I must admit that although I live right across the bay from Miette (located in the Ferry Building in San Francisco) I have never visited them, nor tasted their pastries. Oddly enough, I just don’t get to The City that often, and when I do I’m usually headed somewhere that is not the Ferry Building. In point of fact, on the rare occasions that I am in San Francisco and looking for something to eat, I’m a lot more likely to be making a beeline to Tommy’s Joynt for some of their delicious Buffalo Stew and incredible garlicky pickles.
Frankly, I don’t go to many bakeries. I prefer to roll my own.
So when I heard that there was going to be a Miette cookbook, well, that got my attention. You see, while I hadn’t had any of their cakes, tarts, cookies, or sweets, I had heard they were awfully good.

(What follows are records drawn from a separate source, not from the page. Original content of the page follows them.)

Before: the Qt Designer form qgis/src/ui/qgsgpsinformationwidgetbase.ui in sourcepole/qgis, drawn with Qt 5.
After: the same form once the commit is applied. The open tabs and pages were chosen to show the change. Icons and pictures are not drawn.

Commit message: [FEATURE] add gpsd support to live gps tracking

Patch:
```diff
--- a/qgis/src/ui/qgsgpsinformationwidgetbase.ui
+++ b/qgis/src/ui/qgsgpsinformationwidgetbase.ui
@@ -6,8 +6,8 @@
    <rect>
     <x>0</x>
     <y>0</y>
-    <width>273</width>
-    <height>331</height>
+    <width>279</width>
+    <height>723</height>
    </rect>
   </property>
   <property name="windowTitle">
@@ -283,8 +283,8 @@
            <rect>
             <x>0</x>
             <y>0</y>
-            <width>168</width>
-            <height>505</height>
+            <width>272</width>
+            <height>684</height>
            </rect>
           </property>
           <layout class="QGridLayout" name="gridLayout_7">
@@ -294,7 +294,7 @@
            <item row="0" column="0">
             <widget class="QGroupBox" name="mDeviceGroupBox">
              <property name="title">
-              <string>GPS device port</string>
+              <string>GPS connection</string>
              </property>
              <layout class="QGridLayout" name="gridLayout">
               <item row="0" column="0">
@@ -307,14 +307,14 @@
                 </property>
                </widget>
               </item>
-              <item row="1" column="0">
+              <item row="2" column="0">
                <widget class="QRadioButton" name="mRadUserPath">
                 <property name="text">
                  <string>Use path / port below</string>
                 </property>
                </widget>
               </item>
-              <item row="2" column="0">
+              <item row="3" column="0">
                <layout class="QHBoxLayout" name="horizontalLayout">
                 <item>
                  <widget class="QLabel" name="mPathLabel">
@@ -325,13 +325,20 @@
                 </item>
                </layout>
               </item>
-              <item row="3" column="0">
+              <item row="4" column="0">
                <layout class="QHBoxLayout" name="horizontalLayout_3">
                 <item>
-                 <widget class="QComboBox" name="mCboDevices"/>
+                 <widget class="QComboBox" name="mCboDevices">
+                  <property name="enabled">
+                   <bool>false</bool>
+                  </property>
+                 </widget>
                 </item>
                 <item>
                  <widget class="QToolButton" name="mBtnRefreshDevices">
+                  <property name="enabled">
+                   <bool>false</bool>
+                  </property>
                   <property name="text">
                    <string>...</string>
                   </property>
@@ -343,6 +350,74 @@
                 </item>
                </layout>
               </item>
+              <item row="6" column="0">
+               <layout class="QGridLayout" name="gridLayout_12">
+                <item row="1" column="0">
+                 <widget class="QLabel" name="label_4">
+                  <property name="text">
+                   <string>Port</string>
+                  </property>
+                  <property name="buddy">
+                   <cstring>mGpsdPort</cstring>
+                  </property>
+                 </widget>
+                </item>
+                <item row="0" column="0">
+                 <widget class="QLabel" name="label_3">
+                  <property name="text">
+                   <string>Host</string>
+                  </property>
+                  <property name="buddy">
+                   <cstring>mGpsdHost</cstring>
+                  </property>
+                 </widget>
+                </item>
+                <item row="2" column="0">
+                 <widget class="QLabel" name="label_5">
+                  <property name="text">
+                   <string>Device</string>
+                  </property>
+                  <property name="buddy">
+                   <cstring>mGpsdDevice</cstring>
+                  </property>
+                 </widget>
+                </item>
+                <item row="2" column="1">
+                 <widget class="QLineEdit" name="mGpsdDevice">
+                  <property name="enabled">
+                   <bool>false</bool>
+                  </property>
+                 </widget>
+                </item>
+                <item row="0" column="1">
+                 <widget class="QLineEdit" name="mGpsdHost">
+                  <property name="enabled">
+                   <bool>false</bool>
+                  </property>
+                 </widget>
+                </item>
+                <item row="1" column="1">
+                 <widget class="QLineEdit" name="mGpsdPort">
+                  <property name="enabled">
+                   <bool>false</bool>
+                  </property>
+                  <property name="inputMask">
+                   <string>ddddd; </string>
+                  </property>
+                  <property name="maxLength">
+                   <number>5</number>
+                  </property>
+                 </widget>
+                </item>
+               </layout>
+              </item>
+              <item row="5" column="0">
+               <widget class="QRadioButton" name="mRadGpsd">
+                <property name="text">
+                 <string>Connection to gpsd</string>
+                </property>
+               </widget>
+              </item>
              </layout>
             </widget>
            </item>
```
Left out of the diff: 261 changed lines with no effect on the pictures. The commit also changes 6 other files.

My copy arrived in my hot little hands just yesterday, and I must admit I’m eager to try out recipes.
The book itself is quite charming. It’s a comfortable size, and it opens flat, which is convenient for actual use. The pages are thick and glossy, and the edges are cut in a rather charming scallop. No, that isn’t necessary. It’s just pretty. It’s also lavishly illustrated with photographs by Frankie Frankeny, who has done a tremendous job of making everything look beyond scrumptious. As you can see from the illustration above, the poster child chosen to represent the bakery is their famous Tomboy cake with its naked chocolate sides and pretty pink buttercream. It’s pink because it’s raspberry. Dark chocolate and raspberry? Sign me up!
Unfortunately, I will have to wait to try making this beauty for one simple reason: I don’t have the right cake pan. You see, Miette works with the philosophy that smaller is always better… and I have not yet had a reason to acquire a 6″ x 3″ cake pan. Sigh. Guess I’d better hunt one down.

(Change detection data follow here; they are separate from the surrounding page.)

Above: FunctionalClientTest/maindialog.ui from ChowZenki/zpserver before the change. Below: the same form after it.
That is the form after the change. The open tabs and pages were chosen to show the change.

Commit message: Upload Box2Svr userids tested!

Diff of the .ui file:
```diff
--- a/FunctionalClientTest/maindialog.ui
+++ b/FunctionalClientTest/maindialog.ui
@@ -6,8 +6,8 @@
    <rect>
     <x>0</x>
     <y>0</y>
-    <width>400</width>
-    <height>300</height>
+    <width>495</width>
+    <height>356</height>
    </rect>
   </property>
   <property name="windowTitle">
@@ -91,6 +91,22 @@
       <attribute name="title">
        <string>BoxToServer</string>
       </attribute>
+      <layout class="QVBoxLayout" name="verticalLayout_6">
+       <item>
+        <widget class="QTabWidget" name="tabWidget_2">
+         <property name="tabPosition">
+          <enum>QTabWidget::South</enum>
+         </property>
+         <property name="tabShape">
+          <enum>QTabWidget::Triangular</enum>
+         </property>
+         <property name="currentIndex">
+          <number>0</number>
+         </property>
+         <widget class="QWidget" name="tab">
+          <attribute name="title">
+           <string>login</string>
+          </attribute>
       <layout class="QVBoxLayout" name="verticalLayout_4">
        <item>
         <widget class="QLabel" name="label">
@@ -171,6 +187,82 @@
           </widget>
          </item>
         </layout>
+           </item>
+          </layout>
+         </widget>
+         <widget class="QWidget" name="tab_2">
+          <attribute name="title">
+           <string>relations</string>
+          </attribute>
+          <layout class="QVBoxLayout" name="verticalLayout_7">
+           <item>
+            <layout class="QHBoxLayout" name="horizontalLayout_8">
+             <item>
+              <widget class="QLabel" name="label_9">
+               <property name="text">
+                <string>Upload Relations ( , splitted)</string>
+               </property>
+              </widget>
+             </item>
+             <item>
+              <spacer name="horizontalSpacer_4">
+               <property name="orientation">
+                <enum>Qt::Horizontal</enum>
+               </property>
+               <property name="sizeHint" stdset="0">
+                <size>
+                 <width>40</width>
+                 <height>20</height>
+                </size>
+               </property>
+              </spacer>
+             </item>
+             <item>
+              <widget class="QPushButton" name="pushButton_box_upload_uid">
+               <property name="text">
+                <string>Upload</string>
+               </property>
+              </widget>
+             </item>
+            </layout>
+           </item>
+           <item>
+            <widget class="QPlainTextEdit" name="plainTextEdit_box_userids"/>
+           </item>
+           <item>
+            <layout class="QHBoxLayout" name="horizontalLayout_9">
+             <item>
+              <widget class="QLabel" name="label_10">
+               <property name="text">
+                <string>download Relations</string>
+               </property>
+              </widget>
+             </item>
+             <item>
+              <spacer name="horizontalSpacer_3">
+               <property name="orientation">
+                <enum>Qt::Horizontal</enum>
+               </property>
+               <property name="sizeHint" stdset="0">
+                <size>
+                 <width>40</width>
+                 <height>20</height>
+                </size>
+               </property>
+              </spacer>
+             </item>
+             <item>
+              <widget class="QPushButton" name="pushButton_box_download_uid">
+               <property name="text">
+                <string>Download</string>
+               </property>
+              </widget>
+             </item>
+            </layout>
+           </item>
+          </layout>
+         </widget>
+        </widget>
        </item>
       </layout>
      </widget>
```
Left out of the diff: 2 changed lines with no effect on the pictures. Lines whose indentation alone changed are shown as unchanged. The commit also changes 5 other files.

I know that Miette is all about cute, but I think I’m going to leave the ribbons out of the cakes that list them in the ingredients. It is my considered opinion that there should never be anything on a cake that cannot be safely eaten. If I feel the need of the decoration, a little icing in a contrasting color should do the trick.
There is one other annoyance – this time in the text. In the layer cake section, authors Meg Ray and Leslie Jonath harp again and again about how very difficult they are to make. In the notes on making the Princess cake, we are told it can take days depending on the baker’s stamina. Really? In nearly every case, so far as I can tell, what they really mean is that the cakes can be exacting rather than difficult. It’s a fine distinction, but one I consider well worth making. One needs to – for instance – cut the layers so that they are even and straight. This is not especially difficult, but it is important to get right. Saying these cakes are incredibly hard to make scares off the home baker, and really, is that what you want to do in a cookbook?
Besides, in the candy section there are several treats that are every bit as exacting and fussy (in some cases moreso) as the cakes, but they are never called difficult. There is a general warning to be careful when working with extremely hot sugar because it’s quite easy to burn yourself badly, but no dire warnings that any of the candies will tax your strength beyond its bearing. The correct temperature is emphasized, but again, while this is on par with most of the steps in constructing the layer cakes in terms of difficulty vs. importance, there are no exhortations that making toffee or marshmallows is a Herculean task.
Still, these are miniscule flies in the batter, as it were. As I flip through the glossy pages, I am tempted by recipe after recipe. Cakes, cookies, candies, and tarts all call to me and beg to be baked up right away. And from my considerable experience in baking (forty-one years and counting!) I have yet to look at one of the recipes and question it’s proportions or ingredients.
Yes, I can ignore being assumed to be a layer cake wimp when the recipes are this good. After all, as soon as my 6″ cake pan is in my hot little hands, I’ll be proving in spades that I have the intestinal fortitude to slice layers and roll fondant with the best of them.